Former U.S. Labor Secretary Robert Reich discusses the grave economic and social consequences that may result if the gap between rich and poor continues to widen.
How Democracies Die is a book by Harvard University political scientists Steven Levitsky and Daniel Ziblatt about how elected leaders can gradually subvert the democratic process to increase their power.
Donald Trump’s presidency has raised a question that many of us never thought we’d be asking: Is our democracy in danger? Levitsky and Ziblatt have spent more than twenty years studying the breakdown of democracies in Europe and Latin America, and they believe the answer is yes.
Democracy no longer ends with a bang—in a revolution or military coup—but with a whimper: the slow, steady weakening of critical institutions, such as the judiciary and the press, and the gradual erosion of long-standing political norms. The good news is that there are several exit ramps on the road to authoritarianism. The bad news is that, by electing Trump, we have already passed the first one.

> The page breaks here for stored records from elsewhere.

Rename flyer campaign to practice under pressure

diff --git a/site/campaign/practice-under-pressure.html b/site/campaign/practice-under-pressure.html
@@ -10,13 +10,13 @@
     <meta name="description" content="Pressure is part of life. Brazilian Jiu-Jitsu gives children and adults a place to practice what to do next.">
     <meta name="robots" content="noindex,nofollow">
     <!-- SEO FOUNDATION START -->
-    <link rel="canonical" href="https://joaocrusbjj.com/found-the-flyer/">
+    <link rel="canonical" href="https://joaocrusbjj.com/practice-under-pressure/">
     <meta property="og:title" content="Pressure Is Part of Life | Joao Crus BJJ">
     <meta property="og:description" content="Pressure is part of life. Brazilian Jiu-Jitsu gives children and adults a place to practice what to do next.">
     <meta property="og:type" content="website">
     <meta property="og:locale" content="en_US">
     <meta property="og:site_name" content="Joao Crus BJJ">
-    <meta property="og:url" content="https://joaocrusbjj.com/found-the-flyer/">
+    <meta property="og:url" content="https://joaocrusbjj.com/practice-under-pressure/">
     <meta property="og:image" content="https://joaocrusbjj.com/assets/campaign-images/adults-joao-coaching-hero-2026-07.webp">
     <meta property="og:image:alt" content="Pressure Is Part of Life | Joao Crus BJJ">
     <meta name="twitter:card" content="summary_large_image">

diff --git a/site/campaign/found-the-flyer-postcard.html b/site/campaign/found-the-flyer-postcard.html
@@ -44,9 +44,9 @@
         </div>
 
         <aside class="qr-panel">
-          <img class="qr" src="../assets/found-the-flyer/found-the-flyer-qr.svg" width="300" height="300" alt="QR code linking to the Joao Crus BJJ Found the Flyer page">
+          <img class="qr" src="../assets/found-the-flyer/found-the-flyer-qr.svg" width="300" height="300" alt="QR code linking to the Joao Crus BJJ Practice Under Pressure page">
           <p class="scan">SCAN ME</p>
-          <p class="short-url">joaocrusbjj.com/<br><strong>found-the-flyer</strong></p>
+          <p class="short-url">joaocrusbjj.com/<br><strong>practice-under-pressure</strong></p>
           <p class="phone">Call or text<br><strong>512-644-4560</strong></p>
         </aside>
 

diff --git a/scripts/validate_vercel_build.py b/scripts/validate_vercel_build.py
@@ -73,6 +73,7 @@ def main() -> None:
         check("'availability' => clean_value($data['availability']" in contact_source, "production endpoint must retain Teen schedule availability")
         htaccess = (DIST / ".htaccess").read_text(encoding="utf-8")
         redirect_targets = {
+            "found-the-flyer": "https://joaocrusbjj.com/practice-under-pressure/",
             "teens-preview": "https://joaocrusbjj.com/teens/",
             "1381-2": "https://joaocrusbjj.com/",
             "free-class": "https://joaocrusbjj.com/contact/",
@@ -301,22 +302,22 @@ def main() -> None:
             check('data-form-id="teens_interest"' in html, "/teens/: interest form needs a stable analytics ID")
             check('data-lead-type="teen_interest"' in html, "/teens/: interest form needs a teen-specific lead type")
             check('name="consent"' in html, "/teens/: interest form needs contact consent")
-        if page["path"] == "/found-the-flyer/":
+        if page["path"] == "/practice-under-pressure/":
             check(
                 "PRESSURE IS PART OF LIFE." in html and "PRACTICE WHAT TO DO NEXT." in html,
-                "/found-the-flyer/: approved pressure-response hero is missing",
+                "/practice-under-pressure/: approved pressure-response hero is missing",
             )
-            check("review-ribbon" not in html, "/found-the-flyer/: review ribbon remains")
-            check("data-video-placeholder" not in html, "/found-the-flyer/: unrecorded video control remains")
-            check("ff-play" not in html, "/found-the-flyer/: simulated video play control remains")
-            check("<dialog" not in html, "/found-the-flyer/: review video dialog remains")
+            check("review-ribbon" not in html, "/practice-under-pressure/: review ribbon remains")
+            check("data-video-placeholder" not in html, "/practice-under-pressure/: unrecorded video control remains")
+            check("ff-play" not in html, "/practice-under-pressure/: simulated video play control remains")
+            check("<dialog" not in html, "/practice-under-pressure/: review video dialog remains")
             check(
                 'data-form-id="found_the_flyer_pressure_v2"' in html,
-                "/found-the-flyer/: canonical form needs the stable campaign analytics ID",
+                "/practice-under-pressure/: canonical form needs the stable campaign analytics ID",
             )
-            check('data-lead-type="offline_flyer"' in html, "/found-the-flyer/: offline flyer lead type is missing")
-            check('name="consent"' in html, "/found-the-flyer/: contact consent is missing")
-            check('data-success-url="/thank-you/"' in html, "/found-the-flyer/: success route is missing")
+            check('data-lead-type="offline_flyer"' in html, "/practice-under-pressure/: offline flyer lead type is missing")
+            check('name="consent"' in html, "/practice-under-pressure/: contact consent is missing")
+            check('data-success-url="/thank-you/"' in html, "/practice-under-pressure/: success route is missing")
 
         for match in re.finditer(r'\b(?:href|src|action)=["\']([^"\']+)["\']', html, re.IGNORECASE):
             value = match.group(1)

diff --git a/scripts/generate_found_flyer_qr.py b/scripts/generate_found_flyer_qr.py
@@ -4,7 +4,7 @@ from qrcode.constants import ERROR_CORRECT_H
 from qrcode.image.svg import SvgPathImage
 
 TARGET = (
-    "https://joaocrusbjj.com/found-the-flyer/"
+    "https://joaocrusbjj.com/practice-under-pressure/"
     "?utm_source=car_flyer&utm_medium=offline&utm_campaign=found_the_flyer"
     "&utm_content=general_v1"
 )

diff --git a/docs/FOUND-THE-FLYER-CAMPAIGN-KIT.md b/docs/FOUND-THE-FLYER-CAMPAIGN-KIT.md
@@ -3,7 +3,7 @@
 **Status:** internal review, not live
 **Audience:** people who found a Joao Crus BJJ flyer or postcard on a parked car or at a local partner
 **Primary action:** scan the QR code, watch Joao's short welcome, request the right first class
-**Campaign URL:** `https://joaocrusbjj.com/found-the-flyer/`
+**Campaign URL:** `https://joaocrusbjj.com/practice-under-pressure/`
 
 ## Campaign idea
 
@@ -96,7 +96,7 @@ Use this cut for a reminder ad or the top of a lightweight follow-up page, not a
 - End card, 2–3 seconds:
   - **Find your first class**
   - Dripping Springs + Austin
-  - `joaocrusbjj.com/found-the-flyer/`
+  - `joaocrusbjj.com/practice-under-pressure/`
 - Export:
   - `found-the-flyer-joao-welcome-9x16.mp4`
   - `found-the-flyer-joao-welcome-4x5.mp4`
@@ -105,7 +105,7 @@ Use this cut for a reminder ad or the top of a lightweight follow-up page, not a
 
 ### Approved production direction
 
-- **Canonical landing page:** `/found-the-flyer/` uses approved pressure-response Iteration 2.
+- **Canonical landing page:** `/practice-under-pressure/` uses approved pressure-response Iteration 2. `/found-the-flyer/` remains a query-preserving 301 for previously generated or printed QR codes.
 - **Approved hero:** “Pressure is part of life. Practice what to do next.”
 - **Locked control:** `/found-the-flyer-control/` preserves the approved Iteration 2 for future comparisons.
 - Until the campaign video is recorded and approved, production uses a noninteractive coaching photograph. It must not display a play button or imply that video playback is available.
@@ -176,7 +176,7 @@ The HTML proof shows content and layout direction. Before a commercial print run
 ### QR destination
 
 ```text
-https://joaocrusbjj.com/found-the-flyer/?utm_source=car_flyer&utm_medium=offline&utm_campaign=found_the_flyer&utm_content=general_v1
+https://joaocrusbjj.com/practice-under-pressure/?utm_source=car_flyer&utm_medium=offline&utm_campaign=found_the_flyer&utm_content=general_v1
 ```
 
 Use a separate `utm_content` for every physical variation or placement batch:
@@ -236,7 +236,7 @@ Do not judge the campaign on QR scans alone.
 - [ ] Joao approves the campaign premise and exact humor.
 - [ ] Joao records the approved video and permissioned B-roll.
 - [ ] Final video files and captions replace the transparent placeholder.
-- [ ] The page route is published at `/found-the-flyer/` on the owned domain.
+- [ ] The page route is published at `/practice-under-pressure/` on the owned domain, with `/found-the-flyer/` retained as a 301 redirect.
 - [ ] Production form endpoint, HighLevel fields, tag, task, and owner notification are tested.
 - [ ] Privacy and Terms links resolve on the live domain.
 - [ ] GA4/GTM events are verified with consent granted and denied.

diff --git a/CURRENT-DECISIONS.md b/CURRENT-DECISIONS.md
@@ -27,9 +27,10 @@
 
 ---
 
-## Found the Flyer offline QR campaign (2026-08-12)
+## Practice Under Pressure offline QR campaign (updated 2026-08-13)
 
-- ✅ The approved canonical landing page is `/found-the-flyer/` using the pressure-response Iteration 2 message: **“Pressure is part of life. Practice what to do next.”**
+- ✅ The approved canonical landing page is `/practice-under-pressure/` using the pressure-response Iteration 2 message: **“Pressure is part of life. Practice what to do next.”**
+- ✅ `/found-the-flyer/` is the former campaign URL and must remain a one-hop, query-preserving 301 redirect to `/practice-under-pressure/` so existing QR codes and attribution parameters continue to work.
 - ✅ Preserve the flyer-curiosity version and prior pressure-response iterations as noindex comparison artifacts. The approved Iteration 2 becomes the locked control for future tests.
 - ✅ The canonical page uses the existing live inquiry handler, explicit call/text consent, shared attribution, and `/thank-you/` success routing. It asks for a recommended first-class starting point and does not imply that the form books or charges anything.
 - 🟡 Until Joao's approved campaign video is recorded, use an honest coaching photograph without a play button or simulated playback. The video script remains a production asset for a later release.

Drawing on decades of research and a wide range of historical and global examples, from 1930s Europe to contemporary Hungary, Turkey, and Venezuela, to the American South during Jim Crow, Levitsky and Ziblatt show how democracies die—and how ours can be saved.